[Start of section]

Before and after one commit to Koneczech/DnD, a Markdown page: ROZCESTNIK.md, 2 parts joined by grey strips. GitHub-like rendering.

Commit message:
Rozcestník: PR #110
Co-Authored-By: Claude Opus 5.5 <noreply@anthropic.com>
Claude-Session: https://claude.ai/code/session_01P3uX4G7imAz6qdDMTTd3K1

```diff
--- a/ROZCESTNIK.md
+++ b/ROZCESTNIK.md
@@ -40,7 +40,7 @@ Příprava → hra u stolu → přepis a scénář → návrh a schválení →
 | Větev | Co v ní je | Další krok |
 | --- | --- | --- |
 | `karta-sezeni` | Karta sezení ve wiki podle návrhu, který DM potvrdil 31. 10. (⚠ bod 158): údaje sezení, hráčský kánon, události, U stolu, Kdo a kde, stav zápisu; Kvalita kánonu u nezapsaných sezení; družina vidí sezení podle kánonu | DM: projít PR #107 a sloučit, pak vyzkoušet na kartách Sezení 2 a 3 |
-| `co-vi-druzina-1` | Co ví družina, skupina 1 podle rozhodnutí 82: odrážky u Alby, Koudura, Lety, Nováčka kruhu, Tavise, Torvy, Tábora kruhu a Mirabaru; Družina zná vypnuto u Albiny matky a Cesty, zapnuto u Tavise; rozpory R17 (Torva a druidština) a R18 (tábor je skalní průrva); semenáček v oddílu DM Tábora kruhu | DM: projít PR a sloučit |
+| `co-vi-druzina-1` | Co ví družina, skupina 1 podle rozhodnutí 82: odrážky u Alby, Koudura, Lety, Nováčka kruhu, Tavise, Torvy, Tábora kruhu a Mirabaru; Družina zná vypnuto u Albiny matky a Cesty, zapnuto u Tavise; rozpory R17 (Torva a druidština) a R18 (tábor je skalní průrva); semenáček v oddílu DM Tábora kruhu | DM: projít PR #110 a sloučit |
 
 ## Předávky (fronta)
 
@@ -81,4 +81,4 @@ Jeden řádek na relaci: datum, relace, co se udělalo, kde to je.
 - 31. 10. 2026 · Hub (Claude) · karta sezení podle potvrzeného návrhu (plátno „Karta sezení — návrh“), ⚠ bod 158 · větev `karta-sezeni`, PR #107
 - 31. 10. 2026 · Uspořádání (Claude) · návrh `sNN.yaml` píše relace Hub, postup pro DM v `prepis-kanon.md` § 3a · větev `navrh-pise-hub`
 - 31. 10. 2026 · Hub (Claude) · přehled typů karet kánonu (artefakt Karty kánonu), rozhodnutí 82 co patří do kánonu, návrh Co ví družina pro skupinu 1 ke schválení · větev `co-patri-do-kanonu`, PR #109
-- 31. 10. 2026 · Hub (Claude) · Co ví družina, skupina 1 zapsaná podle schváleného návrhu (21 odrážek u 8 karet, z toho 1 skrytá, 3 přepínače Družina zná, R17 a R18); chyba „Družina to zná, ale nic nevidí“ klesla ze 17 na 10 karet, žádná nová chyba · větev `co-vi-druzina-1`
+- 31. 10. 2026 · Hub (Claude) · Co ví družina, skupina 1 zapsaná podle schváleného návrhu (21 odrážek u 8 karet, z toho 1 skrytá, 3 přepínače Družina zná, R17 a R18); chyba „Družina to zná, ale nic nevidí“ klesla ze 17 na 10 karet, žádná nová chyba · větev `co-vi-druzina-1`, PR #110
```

[End of section]

▶ Work order: Copy every line from the material in which the word "ROZCESTNIK" can be found.

▶ Exercise output:
Before and after one commit to Koneczech/DnD, a Markdown page: ROZCESTNIK.md, 2 parts joined by grey strips. GitHub-like rendering.
--- a/ROZCESTNIK.md
+++ b/ROZCESTNIK.md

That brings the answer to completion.